It's a fact that only 17% of the population of Wales reads a Welsh-based daily paper, e.g. Daily Post, Western Mail, as opposed to 70% of the Scottish population. This means that many people who consider themselves to be politically aware and even politically involved can be completely ignorant of the subtleties of the Welsh political dimension.
In the past week, I have been in meetings where people have been unaware that the Educational Maintenance Allowance is being retained in Wales or that the proposed counter-revolutionary changes to the NHS in England are not being rolled out in Wales. Now this is straightforward stuff for anyone who reads this blog and others on a regular basis, but that's a minority and unlikely to become a majority anytime soon. Anyone reliant on their news from a London-based newspaper or London-based radio or TV station is unlikely to have realised that the coalition government is only responsible for health and education in England. That ignorance is scary.
So how best to counter it?
The long-term answer is a Welsh media that is more widely read, heard and viewed. The short-term answer is for the English-based media to recognise the reality of devolution and start to explain that the story they're writing about only affects England. This has emerged fitfully with the tuition fees debate, as even the Daily Mail recognised that Wales was doing things differently.

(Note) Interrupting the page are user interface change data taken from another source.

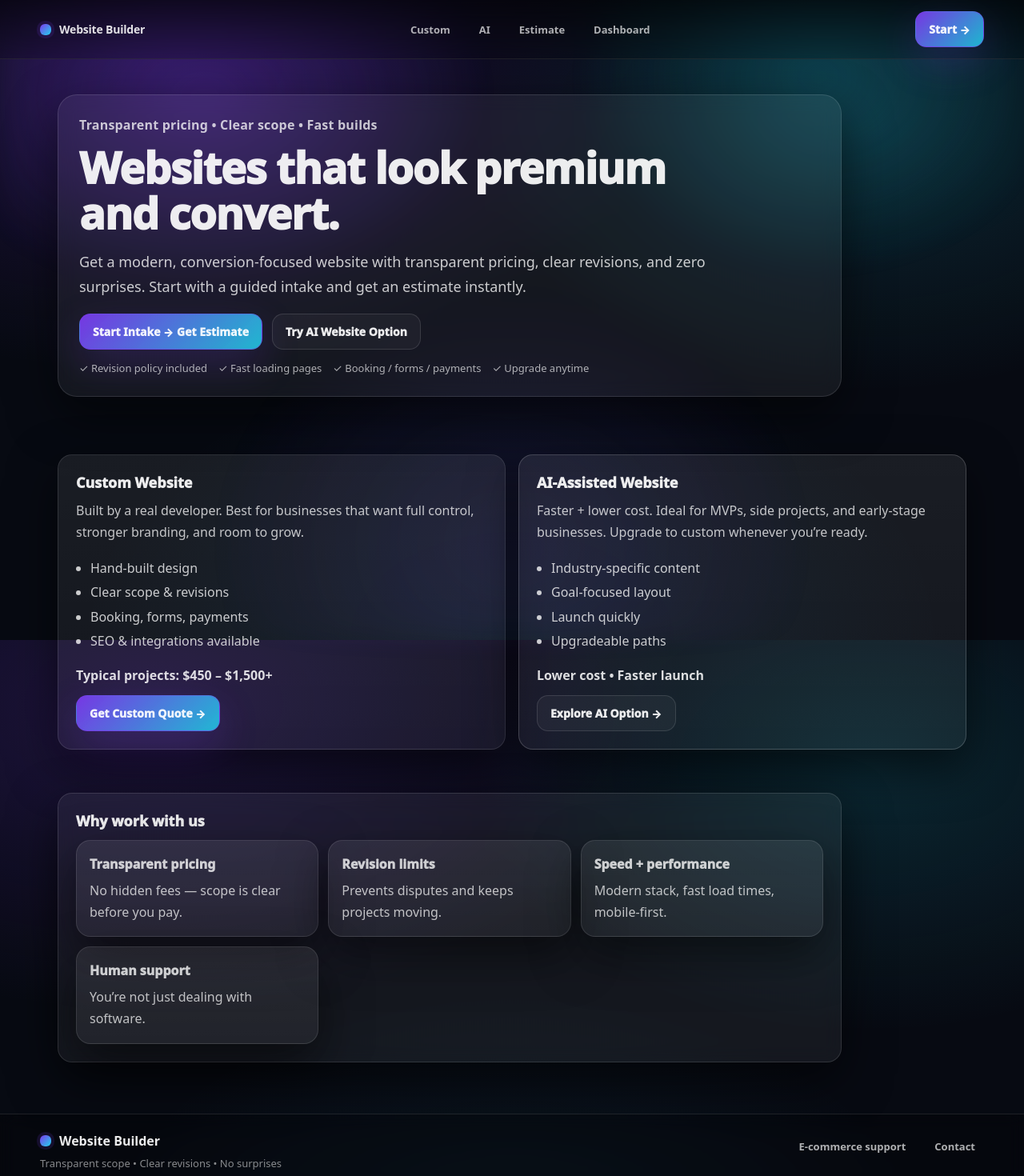
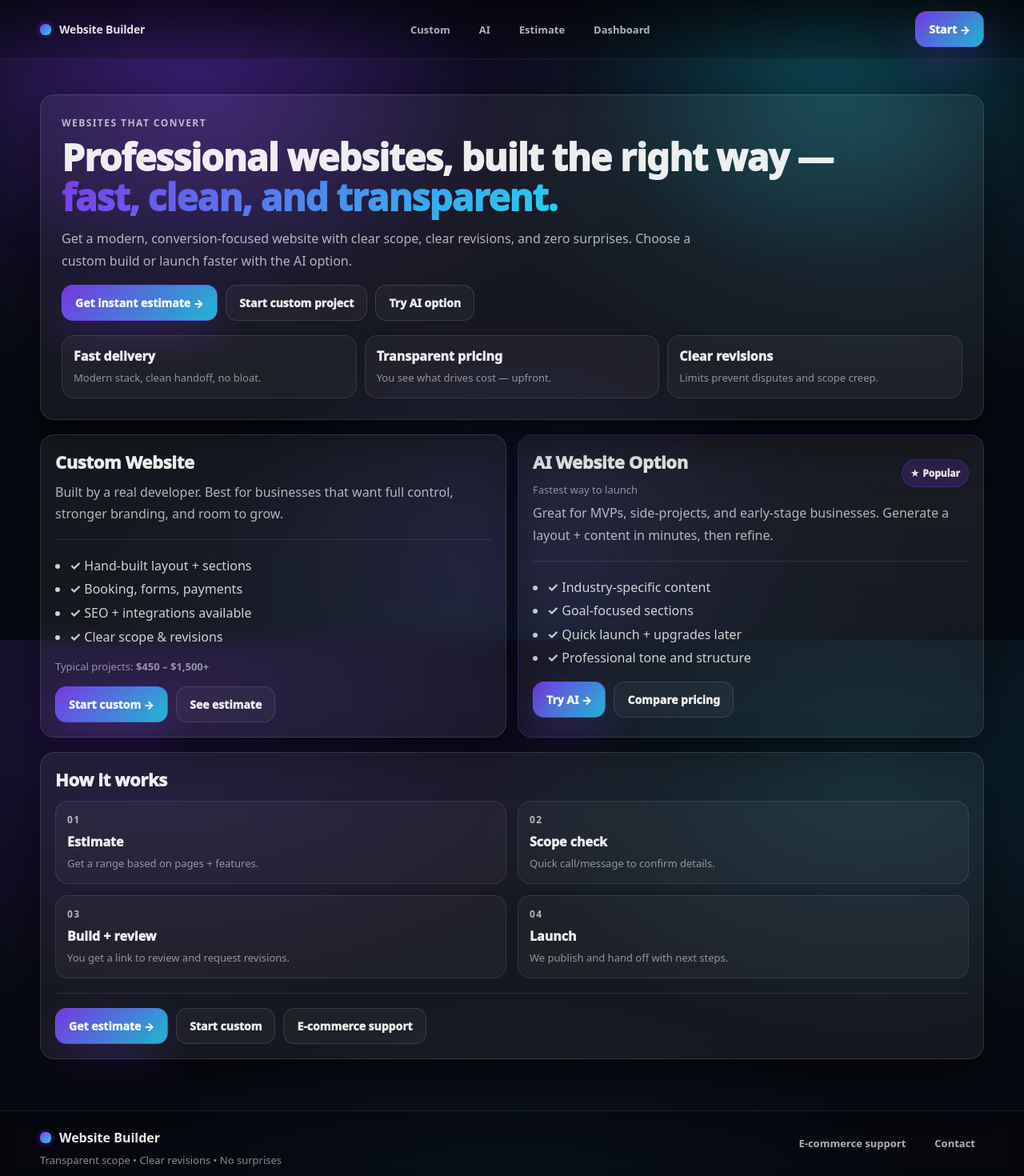
Before and after one commit to kkoly10/website-builder, a Next.js app: page / in a window 1280 px wide. Shown: the top 1470 px of the page at 80% size. Built offline with nearby package versions, Linux system fonts and the light colour scheme.

Commit message:
Update page.tsx

```diff
--- a/app/page.tsx
+++ b/app/page.tsx
@@ -4,164 +4,170 @@ export const dynamic = "force-dynamic";
 
 export default function Home() {
   return (
-    <main className="container">
+    <main style={{ display: "grid", gap: 18 }}>
       {/* HERO */}
-      <section className="reveal" style={{ marginBottom: 72 }}>
-        <div
-          className="glass"
-          style={{
-            padding: 26,
-            borderRadius: 24,
-            maxWidth: 980,
-          }}
-        >
-          <div style={{ color: "rgba(255,255,255,0.75)", fontWeight: 900, letterSpacing: 0.2 }}>
-            Transparent pricing • Clear scope • Fast builds
+      <section className="glass" style={{ padding: 26, overflow: "hidden" }}>
+        <div className="kicker">Websites that convert</div>
+
+        <div className="h1" style={{ marginTop: 10, maxWidth: 980 }}>
+          Professional websites, built the right way —{" "}
+          <span
+            style={{
+              background:
+                "linear-gradient(135deg, rgba(124,58,237,1), rgba(34,211,238,1))",
+              WebkitBackgroundClip: "text",
+              backgroundClip: "text",
+              color: "transparent",
+            }}
+          >
+            fast, clean, and transparent.
+          </span>
+        </div>
+
+        <div className="p" style={{ maxWidth: 820 }}>
+          Get a modern, conversion-focused website with clear scope, clear revisions, and zero
+          surprises. Choose a custom build or launch faster with the AI option.
+        </div>
+
+        <div style={{ display: "flex", gap: 10, flexWrap: "wrap", marginTop: 16 }}>
+          <Link href="/estimate" className="btn btnPrimary">
+            Get instant estimate →
+          </Link>
+          <Link href="/build" className="btn btnGhost">
+            Start custom project
+          </Link>
+          <Link href="/ai" className="btn btnGhost">
+            Try AI option
+          </Link>
+        </div>
+
+        <div style={{ display: "grid", gap: 10, gridTemplateColumns: "repeat(auto-fit, minmax(240px, 1fr))", marginTop: 18 }}>
+          <Stat title="Fast delivery" desc="Modern stack, clean handoff, no bloat." />
+          <Stat title="Transparent pricing" desc="You see what drives cost — upfront." />
+          <Stat title="Clear revisions" desc="Limits prevent disputes and scope creep." />
+        </div>
+      </section>
+
+      {/* OPTIONS */}
+      <section style={{ display: "grid", gap: 14, gridTemplateColumns: "repeat(auto-fit, minmax(280px, 1fr))" }}>
+        <div className="glass" style={{ padding: 18 }}>
+          <div className="h2">Custom Website</div>
+          <div className="p">
+            Built by a real developer. Best for businesses that want full control, stronger branding,
+            and room to grow.
           </div>
 
-          <h1
-            style={{
-              fontSize: 54,
-              lineHeight: 1.05,
-              margin: "14px 0 10px",
-              fontWeight: 950,
-              letterSpacing: -1.2,
-            }}
-          >
-            Websites that look premium
-            <br />
-            and convert.
-          </h1>
+          <div className="hr" />
 
-          <p style={{ color: "rgba(255,255,255,0.78)", fontSize: 18, lineHeight: 1.7, maxWidth: 820 }}>
-            Get a modern, conversion-focused website with transparent pricing, clear revisions,
-            and zero surprises. Start with a guided intake and get an estimate instantly.
-          </p>
+          <ul style={{ margin: 0, paddingLeft: 18, lineHeight: 1.85, color: "rgba(255,255,255,0.80)" }}>
+            <li><strong>✓</strong> Hand-built layout + sections</li>
+            <li><strong>✓</strong> Booking, forms, payments</li>
+            <li><strong>✓</strong> SEO + integrations available</li>
+            <li><strong>✓</strong> Clear scope & revisions</li>
+          </ul>
 
-          <div style={{ marginTop: 18, display: "flex", gap: 12, flexWrap: "wrap" }}>
-            <Link href="/build" className="btn btnPrimary btnShimmer">
-              Start Intake → Get Estimate
-            </Link>
-
-            <Link href="/ai" className="btn btnGhost">
-              Try AI Website Option
-            </Link>
+          <div className="small" style={{ marginTop: 12 }}>
+            Typical projects: <strong>$450 – $1,500+</strong>
           </div>
 
-          <div style={{ marginTop: 14, display: "flex", gap: 14, flexWrap: "wrap", color: "rgba(255,255,255,0.66)", fontSize: 13 }}>
-            <span>✓ Revision policy included</span>
-            <span>✓ Fast loading pages</span>
-            <span>✓ Booking / forms / payments</span>
-            <span>✓ Upgrade anytime</span>
+          <div style={{ display: "flex", gap: 10, flexWrap: "wrap", marginTop: 14 }}>
+            <Link href="/build" className="btn btnPrimary">Start custom →</Link>
+            <Link href="/estimate" className="btn btnGhost">See estimate</Link>
+          </div>
+        </div>
+
+        <div className="card" style={{ padding: 18, border: "1px solid rgba(124,58,237,0.35)" }}>
+          <div style={{ display: "flex", alignItems: "center", justifyContent: "space-between", gap: 10 }}>
+            <div>
+              <div className="h2">AI Website Option</div>
+              <div className="small">Fastest way to launch</div>
+            </div>
+            <div
+              style={{
+                padding: "8px 10px",
+                borderRadius: 999,
+                background: "rgba(124,58,237,0.20)",
+                border: "1px solid rgba(124,58,237,0.35)",
+                fontWeight: 950,
+                fontSize: 12,
+              }}
+            >
+              ★ Popular
+            </div>
+          </div>
+
+          <div className="p" style={{ marginTop: 6 }}>
+            Great for MVPs, side-projects, and early-stage businesses. Generate a layout + content in
+            minutes, then refine.
+          </div>
+
+          <div className="hr" />
+
+          <ul style={{ margin: 0, paddingLeft: 18, lineHeight: 1.85, color: "rgba(255,255,255,0.80)" }}>
+            <li><strong>✓</strong> Industry-specific content</li>
+            <li><strong>✓</strong> Goal-focused sections</li>
+            <li><strong>✓</strong> Quick launch + upgrades later</li>
+            <li><strong>✓</strong> Professional tone and structure</li>
+          </ul>
+
+          <div style={{ display: "flex", gap: 10, flexWrap: "wrap", marginTop: 14 }}>
+            <Link href="/ai" className="btn btnPrimary">Try AI →</Link>
+            <Link href="/estimate" className="btn btnGhost">Compare pricing</Link>
           </div>
         </div>
       </section>
 
-      {/* CARDS */}
-      <section
-        style={{
-          display: "grid",
-          gridTemplateColumns: "repeat(auto-fit, minmax(320px, 1fr))",
-          gap: 16,
-          marginBottom: 54,
-        }}
-      >
-        <div className="card cardHover reveal" style={{ padding: 22, animationDelay: "0.08s" as any }}>
-          <h2 style={{ margin: 0, fontSize: 18, fontWeight: 950 }}>Custom Website</h2>
-          <p style={{ marginTop: 10, color: "rgba(255,255,255,0.75)", lineHeight: 1.7 }}>
-            Built by a real developer. Best for businesses that want full control, stronger branding,
-            and room to grow.
-          </p>
-
-          <ul style={{ marginTop: 12, lineHeight: 1.9, paddingLeft: 18, color: "rgba(255,255,255,0.78)" }}>
-            <li>Hand-built design</li>
-            <li>Clear scope & revisions</li>
-            <li>Booking, forms, payments</li>
-            <li>SEO & integrations available</li>
-          </ul>
-
-          <div style={{ marginTop: 12, color: "rgba(255,255,255,0.85)", fontWeight: 900 }}>
-            Typical projects: $450 – $1,500+
-          </div>
-
-          <div style={{ marginTop: 14 }}>
-            <Link href="/build" className="btn btnPrimary btnShimmer">
-              Get Custom Quote →
-            </Link>
-          </div>
+      {/* PROOF / TRUST */}
+      <section className="glass" style={{ padding: 18 }}>
+        <div className="h2">How it works</div>
+        <div className="grid2" style={{ marginTop: 12 }}>
+          <Step n="01" title="Estimate" desc="Get a range based on pages + features." />
+          <Step n="02" title="Scope check" desc="Quick call/message to confirm details." />
+          <Step n="03" title="Build + review" desc="You get a link to review and request revisions." />
+          <Step n="04" title="Launch" desc="We publish and hand off with next steps." />
         </div>
 
-        <div className="card cardHover reveal" style={{ padding: 22, animationDelay: "0.14s" as any, borderColor: "rgba(255,255,255,0.18)" }}>
-          <h2 style={{ margin: 0, fontSize: 18, fontWeight: 950 }}>AI-Assisted Website</h2>
-          <p style={{ marginTop: 10, color: "rgba(255,255,255,0.75)", lineHeight: 1.7 }}>
-            Faster + lower cost. Ideal for MVPs, side projects, and early-stage businesses.
-            Upgrade to custom whenever you’re ready.
-          </p>
+        <div className="hr" />
 
-          <ul style={{ marginTop: 12, lineHeight: 1.9, paddingLeft: 18, color: "rgba(255,255,255,0.78)" }}>
-            <li>Industry-specific content</li>
-            <li>Goal-focused layout</li>
-            <li>Launch quickly</li>
-            <li>Upgradeable paths</li>
-          </ul>
-
-          <div style={{ marginTop: 12, color: "rgba(255,255,255,0.85)", fontWeight: 900 }}>
-            Lower cost • Faster launch
-          </div>
-
-          <div style={{ marginTop: 14 }}>
-            <Link href="/ai" className="btn btnGhost">
-              Explore AI Option →
-            </Link>
-          </div>
-        </div>
-      </section>
-
-      {/* WHY US */}
-      <section className="reveal" style={{ maxWidth: 980, animationDelay: "0.18s" as any }}>
-        <div className="glass" style={{ padding: 22 }}>
-          <h2 style={{ margin: 0, fontSize: 18, fontWeight: 950 }}>Why work with us</h2>
-
-          <div
-            style={{
-              marginTop: 12,
-              display: "grid",
-              gridTemplateColumns: "repeat(auto-fit, minmax(240px, 1fr))",
-              gap: 12,
-              color: "rgba(255,255,255,0.78)",
-              lineHeight: 1.7,
-            }}
-          >
-            <div className="card" style={{ padding: 16 }}>
-              <div style={{ fontWeight: 950 }}>Transparent pricing</div>
-              <div style={{ marginTop: 6, color: "rgba(255,255,255,0.72)" }}>
-                No hidden fees — scope is clear before you pay.
-              </div>
-            </div>
-
-            <div className="card" style={{ padding: 16 }}>
-              <div style={{ fontWeight: 950 }}>Revision limits</div>
-              <div style={{ marginTop: 6, color: "rgba(255,255,255,0.72)" }}>
-                Prevents disputes and keeps projects moving.
-              </div>
-            </div>
-
-            <div className="card" style={{ padding: 16 }}>
-              <div style={{ fontWeight: 950 }}>Speed + performance</div>
-              <div style={{ marginTop: 6, color: "rgba(255,255,255,0.72)" }}>
-                Modern stack, fast load times, mobile-first.
-              </div>
-            </div>
-
-            <div className="card" style={{ padding: 16 }}>
-              <div style={{ fontWeight: 950 }}>Human support</div>
-              <div style={{ marginTop: 6, color: "rgba(255,255,255,0.72)" }}>
-                You’re not just dealing with software.
-              </div>
-            </div>
-          </div>
+        <div style={{ display: "flex", gap: 10, flexWrap: "wrap" }}>
+          <Link href="/estimate" className="btn btnPrimary">Get estimate →</Link>
+          <Link href="/build" className="btn btnGhost">Start custom</Link>
+          <Link href="/coming-soon" className="btn btnGhost">E-commerce support</Link>
         </div>
       </section>
     </main>
   );
 }
+
+function Stat({ title, desc }: { title: string; desc: string }) {
+  return (
+    <div
+      style={{
+        padding: 14,
+        borderRadius: 16,
+        border: "1px solid rgba(255,255,255,0.10)",
+        background: "rgba(255,255,255,0.04)",
+      }}
+    >
+      <div style={{ fontWeight: 950, marginBottom: 6 }}>{title}</div>
+      <div className="small">{desc}</div>
+    </div>
+  );
+}
+
+function Step({ n, title, desc }: { n: string; title: string; desc: string }) {
+  return (
+    <div
+      style={{
+        padding: 14,
+        borderRadius: 16,
+        border: "1px solid rgba(255,255,255,0.10)",
+        background: "rgba(255,255,255,0.04)",
+      }}
+    >
+      <div className="kicker" style={{ marginBottom: 8 }}>{n}</div>
+      <div style={{ fontWeight: 950, marginBottom: 6 }}>{title}</div>
+      <div className="small">{desc}</div>
+    </div>
+  );
+}
```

But a consistent - and neutral rather than negative - approach to the devolved nations? Dream on.